What you will do →
If a line in the records contains the string "geoextreme", show that line.
(Listed records Opens)
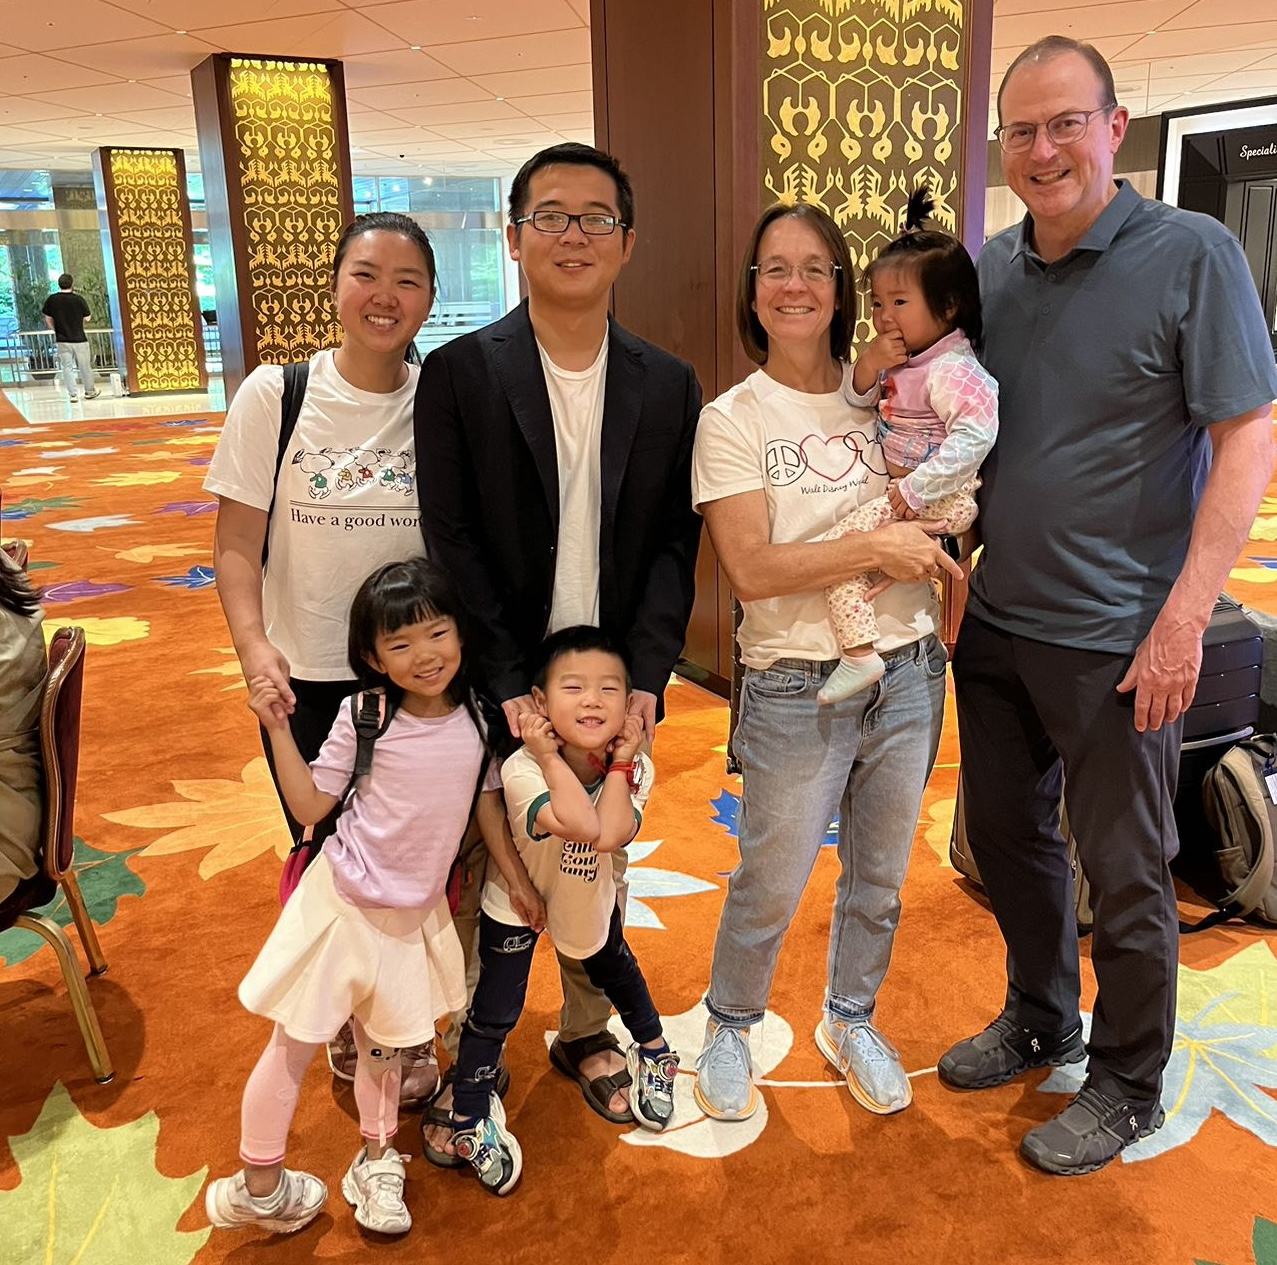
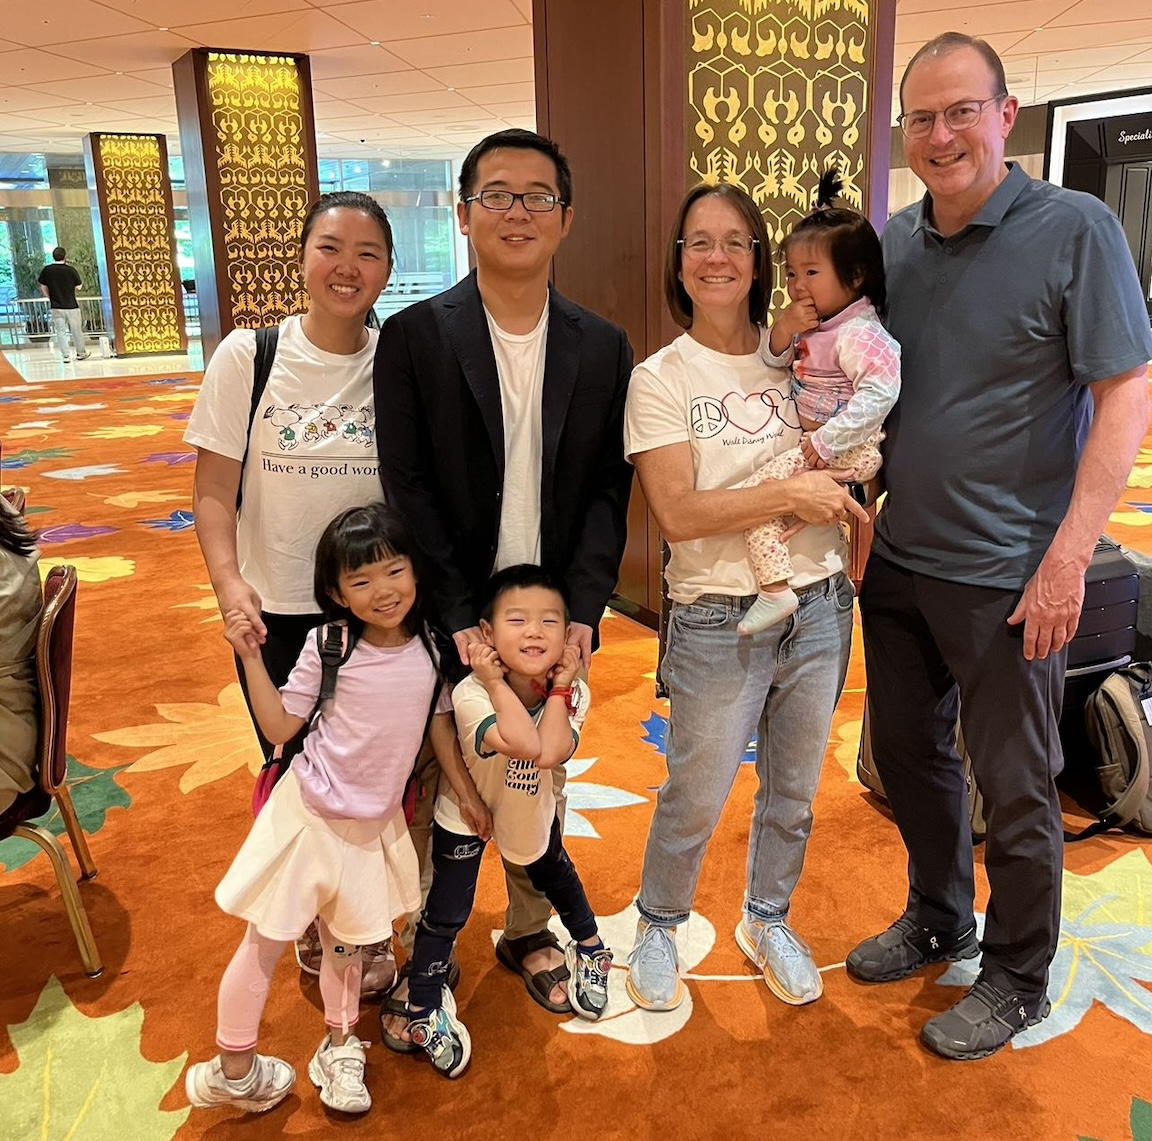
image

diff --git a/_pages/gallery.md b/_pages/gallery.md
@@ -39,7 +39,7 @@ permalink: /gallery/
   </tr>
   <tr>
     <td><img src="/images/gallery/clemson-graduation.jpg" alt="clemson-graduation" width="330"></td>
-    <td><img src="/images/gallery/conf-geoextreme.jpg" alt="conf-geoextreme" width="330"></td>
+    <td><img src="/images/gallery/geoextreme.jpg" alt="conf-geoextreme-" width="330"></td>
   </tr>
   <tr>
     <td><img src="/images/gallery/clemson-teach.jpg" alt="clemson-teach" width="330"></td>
(Listed records Closes)
Written answer →
-    <td><img src="/images/gallery/conf-geoextreme.jpg" alt="conf-geoextreme" width="330"></td>
+    <td><img src="/images/gallery/geoextreme.jpg" alt="conf-geoextreme-" width="330"></td>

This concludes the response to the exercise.